A few things happened in my early twenties. I fell in with a new social circle shortly after becoming pregnant with a baby girl. For the first time, I was exposed to meaningful ideas about gender inequality that made sense to me and were commensurate with my own experiences. This may or may not bode well for my feminist credibility, but those earliest messages came from men. Intelligent men whose friendship and opinions I valued. In a world where women and our voices are so often dismissed, men who are feminist allies can be a bridge that helps newcomers get over those first barriers to thinking critically about gender. It would be nice if things had been different and my feminist consciousness had blossomed naturally out of close friendships with other women and feelings of sisterly solidarity early in life. However, that’s just not my story. My path to discovering feminism began when a man said to me, “Of course I’m a feminist. You’re not? Why?”

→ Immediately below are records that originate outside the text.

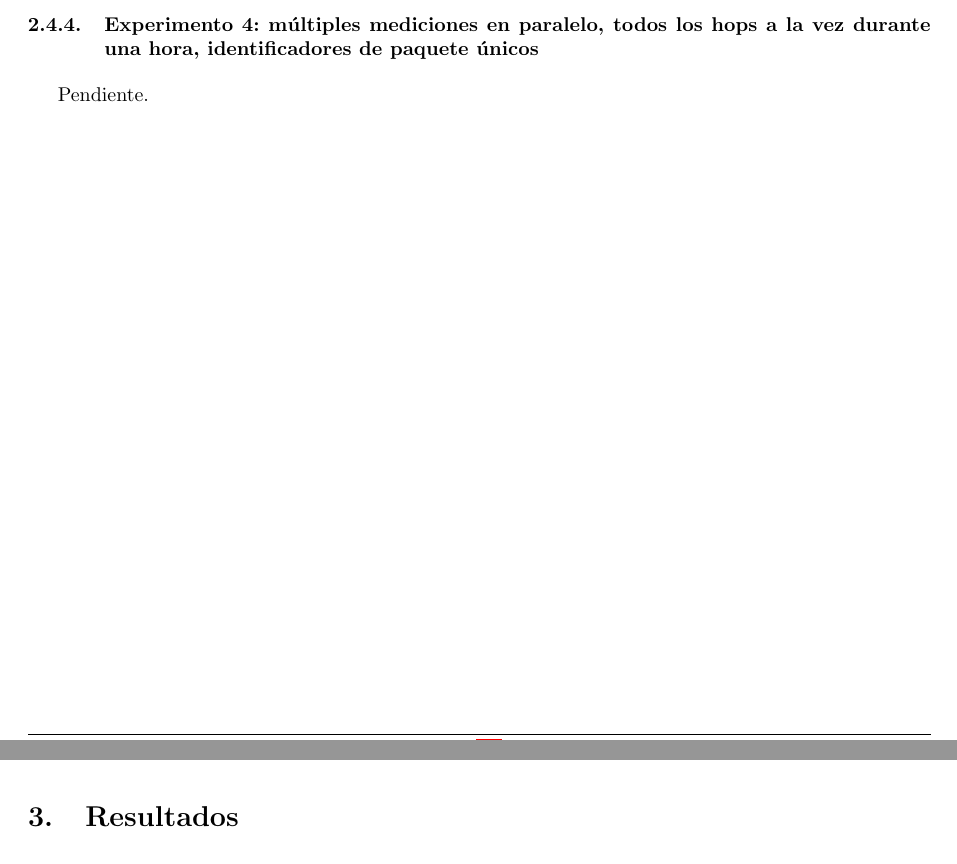
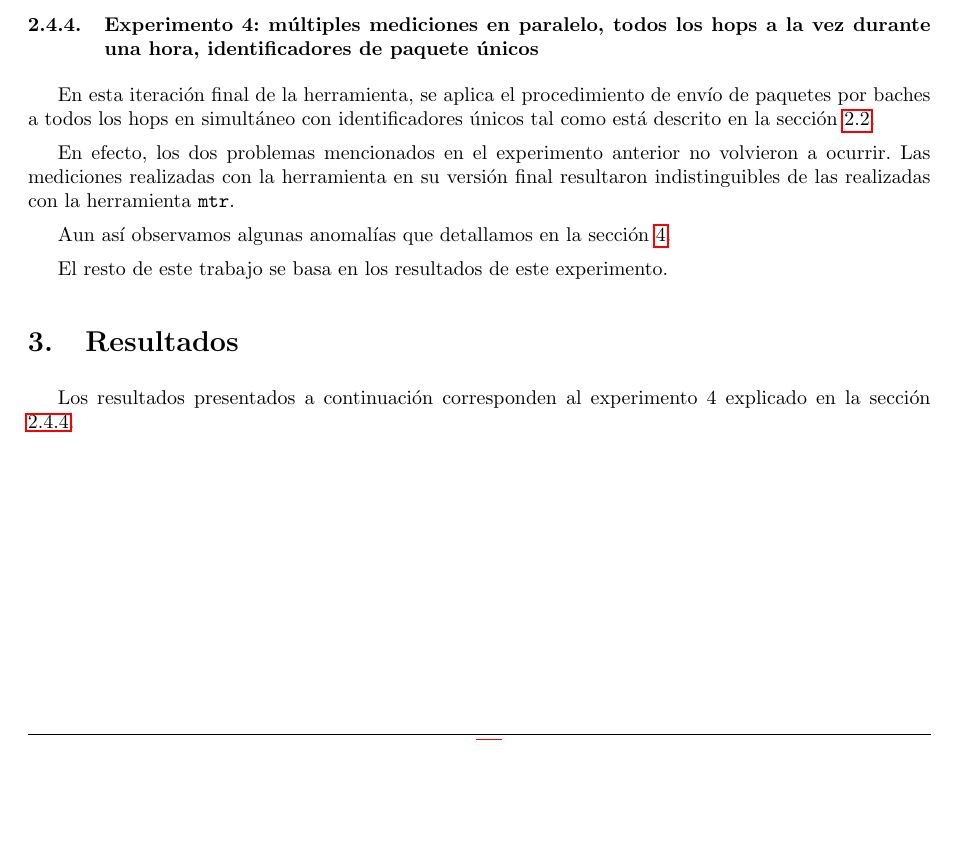
Before and after one commit to LeandroLovisolo/TdC-TP2, a LaTeX document (tex/informe.tex): two parts of pages 7 and 8 of 20 before the commit and part of page 7 of 19 after it, the two joined at a grey line, cut so that both start at the same text, the shorter picture padded with empty space. Compiled offline with pdfLaTeX.

Commit message:
Experimento 4

```diff
--- a/tex/informe.tex
+++ b/tex/informe.tex
@@ -344,8 +344,15 @@ Ambos problemas se solucionan generando un identificador único para cada paquet
 
 
 \subsubsection{Experimento 4: múltiples mediciones en paralelo, todos los hops a la vez durante una hora, identificadores de paquete únicos}
+\label{sec:experimento-4}
 
-Pendiente.
+En esta iteración final de la herramienta, se aplica el procedimiento de envío de paquetes por baches a todos los hops en simultáneo con identificadores únicos tal como está descrito en la sección \ref{sec:mediciones-en-paralelo}.
+
+En efecto, los dos problemas mencionados en el experimento anterior no volvieron a ocurrir. Las mediciones realizadas con la herramienta en su versión final resultaron indistinguibles de las realizadas con la herramienta \texttt{mtr}.
+
+Aun así observamos algunas anomalías que detallamos en la sección \ref{sec:discusion}.
+
+El resto de este trabajo se basa en los resultados de este experimento.
 
 
 %%%%%%%%%%%%%%%%%%%%%%%%%%%%%%%%%%%%%%%%%%%%%%%%%%%%%%%%%%%%%%%%%%%%%%%%%%%%%%%
@@ -355,6 +362,8 @@ Pendiente.
 
 \section{Resultados}
 \label{sec:resultados}
+
+Los resultados presentados a continuación corresponden al experimento 4 explicado en la sección \ref{sec:experimento-4}.
 
 
 \subsection{\oxford}
```
Also changed, not shown: tex/informe.tex (1 more changed lines).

Why, indeed? I had accepted a lot of regrettable cultural scripts that I had never bothered to stop and analyze. One of my university professors would later introduce the trope of the mythical feminist as an “angry, ugly dyke”. I had dated misogynistic guys who would blame my emotional responses to their bad behavior as my “being crazy” – and I believed them. I had befriended girls and young women who later disappointed me or were disappointed by me – and I rationalized these problems as being symptomatic of the inherent difficulty in maintaining relationships with women, rather than normal hiccups in maintaining healthy friendships. I had read articles in magazines about how annoying feminists are and had seen them caricatured on television. Honestly, I thought I knew everything I needed to know. Obviously, I was wrong. But a lot of people are in this spot. They hang out here, possibly indefinitely, until someone makes that bridge. I want this blog to be a bridge – or if it can’t be a bridge, I want it to be a board in that bridge. I want to challenge the way that the media represents feminism and also the way that it represents women. Finally, I want to challenge the way that feminism represents itself: especially the ways in which mainstream feminist outlets sometimes dismiss or outright slander women of color and people with non-conforming gender identities. There is a lot of good in feminism, but as it is a complicated movement with many strains, there is a lot of junk, too, that comes in  the form of ignorance and bigotry. It’s something that we need to talk about.

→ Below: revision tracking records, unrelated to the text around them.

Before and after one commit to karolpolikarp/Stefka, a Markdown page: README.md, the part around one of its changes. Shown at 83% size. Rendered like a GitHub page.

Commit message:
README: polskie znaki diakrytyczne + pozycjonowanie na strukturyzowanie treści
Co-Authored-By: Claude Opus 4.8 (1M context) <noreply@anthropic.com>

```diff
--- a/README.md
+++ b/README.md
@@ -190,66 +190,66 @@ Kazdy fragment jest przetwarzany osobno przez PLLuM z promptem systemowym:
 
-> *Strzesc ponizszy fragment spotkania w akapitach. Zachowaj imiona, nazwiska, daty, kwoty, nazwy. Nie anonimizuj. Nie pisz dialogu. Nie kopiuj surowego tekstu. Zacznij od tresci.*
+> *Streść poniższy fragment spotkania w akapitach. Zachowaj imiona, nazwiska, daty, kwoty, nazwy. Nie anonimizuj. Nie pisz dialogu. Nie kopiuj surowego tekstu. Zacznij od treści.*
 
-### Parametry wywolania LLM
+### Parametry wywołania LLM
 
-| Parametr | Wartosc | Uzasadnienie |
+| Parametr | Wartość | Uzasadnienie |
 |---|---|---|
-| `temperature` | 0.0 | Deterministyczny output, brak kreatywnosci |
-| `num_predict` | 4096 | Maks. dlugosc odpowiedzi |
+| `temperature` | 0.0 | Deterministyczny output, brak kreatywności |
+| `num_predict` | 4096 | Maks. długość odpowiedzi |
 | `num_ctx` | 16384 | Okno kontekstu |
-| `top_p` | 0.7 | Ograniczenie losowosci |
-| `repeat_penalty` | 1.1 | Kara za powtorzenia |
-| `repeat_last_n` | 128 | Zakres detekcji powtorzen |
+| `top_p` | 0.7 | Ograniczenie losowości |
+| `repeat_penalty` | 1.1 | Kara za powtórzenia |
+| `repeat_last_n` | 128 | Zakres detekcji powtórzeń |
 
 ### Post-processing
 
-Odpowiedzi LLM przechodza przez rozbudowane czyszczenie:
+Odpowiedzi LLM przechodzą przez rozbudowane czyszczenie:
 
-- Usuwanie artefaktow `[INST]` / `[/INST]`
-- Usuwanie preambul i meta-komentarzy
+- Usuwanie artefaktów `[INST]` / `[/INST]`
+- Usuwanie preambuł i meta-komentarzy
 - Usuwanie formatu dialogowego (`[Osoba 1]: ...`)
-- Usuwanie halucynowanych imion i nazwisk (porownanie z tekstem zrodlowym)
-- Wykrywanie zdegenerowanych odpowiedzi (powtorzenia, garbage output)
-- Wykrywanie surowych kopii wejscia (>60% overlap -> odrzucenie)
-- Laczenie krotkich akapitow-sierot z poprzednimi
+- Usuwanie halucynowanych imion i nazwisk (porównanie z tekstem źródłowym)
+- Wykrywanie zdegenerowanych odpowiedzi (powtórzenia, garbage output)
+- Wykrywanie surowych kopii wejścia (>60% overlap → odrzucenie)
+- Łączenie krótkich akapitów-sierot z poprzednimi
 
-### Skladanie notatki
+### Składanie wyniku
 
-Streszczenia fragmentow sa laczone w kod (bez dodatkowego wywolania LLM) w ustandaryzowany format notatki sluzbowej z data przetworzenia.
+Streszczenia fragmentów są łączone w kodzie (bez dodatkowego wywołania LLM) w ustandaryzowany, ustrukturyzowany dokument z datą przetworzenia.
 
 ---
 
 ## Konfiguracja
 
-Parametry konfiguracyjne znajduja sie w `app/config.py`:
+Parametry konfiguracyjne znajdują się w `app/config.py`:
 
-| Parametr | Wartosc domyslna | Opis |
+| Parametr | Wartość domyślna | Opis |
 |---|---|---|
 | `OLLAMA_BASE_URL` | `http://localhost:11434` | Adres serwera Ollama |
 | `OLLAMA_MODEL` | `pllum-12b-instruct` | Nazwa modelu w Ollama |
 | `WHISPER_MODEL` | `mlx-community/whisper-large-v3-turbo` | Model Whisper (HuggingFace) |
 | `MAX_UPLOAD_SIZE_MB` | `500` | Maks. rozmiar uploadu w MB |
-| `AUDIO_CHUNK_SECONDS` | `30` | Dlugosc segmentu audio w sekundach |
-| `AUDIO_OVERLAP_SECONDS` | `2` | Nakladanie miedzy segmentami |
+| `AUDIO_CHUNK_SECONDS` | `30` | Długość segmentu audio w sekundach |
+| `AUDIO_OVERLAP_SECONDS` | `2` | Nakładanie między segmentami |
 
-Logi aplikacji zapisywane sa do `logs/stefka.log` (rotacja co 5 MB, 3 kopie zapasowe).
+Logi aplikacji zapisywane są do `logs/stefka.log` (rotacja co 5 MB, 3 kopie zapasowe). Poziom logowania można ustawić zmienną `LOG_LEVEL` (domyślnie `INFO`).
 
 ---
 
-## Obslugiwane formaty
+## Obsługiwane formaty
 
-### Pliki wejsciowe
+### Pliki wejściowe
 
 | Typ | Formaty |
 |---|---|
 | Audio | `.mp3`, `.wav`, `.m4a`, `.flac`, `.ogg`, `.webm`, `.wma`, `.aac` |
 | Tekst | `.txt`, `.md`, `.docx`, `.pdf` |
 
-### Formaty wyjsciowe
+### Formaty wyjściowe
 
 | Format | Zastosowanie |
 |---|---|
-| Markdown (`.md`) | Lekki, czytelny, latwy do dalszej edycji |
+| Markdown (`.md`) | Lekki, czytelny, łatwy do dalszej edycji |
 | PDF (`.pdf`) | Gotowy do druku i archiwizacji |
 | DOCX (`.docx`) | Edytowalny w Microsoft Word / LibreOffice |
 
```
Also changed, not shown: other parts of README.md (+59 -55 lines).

Finally, I wanted to distinguish this body of work as “nonfiction” because, while analysis of fictional narratives in books, televisions shows and movies is often useful, it’s not my focus. Other people are already doing that work and many are doing it quite well, so I don’t see a need for my voice in that arena. For that reason, my writing is fundamentally centered on the way that feminist theories apply and interact with real people, from the individual level all the way up to broader institutions, government, and society.

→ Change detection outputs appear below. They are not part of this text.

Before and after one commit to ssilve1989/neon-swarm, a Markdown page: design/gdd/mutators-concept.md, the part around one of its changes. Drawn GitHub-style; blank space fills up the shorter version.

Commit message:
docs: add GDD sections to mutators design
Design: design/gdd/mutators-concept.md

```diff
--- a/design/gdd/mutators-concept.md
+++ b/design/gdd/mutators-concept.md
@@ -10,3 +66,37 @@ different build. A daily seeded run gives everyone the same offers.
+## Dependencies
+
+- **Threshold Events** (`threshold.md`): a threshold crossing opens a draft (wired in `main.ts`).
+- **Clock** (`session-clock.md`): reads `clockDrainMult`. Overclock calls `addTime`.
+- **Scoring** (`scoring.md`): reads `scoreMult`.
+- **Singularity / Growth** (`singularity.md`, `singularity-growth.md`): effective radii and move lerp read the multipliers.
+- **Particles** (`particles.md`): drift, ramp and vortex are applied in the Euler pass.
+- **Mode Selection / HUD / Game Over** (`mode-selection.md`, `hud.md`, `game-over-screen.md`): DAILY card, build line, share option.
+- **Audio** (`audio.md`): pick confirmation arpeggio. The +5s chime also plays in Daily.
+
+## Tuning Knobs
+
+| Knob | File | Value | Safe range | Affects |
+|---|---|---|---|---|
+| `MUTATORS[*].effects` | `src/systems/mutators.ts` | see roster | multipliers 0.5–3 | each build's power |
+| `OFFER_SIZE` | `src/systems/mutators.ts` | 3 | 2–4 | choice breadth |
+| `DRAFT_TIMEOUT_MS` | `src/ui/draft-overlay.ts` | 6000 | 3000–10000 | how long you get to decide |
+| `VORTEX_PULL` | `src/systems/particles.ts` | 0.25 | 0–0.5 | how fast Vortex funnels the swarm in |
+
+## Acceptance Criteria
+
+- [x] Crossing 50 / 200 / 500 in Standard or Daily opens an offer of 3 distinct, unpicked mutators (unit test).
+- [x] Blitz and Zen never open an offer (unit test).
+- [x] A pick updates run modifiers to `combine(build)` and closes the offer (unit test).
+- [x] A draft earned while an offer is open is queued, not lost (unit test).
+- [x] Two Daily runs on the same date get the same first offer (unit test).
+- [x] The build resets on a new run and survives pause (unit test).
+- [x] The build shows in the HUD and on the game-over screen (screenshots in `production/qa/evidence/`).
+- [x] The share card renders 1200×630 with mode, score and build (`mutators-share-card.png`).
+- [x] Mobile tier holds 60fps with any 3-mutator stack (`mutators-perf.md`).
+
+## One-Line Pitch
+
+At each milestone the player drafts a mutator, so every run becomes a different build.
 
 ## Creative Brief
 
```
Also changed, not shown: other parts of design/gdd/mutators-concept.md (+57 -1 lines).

As a person who is flawed and does not have deep roots of longevity in the feminist movement, I’m still learning about it myself. I have read quite a lot of diverse feminist theory and am always looking to grow and see new ways that feminism is defined and interpreted by people of different backgrounds. I will happily share my reading list with all of you as it evolves. I welcome and encourage respectful dissent and sharing of ideas. However, I also want to make sure that when sensationalist and clearly false representations of feminism make their way through mainstream media outlets that there is a voice to answer back. As of right now, that voice is mine. Let’s see what happens.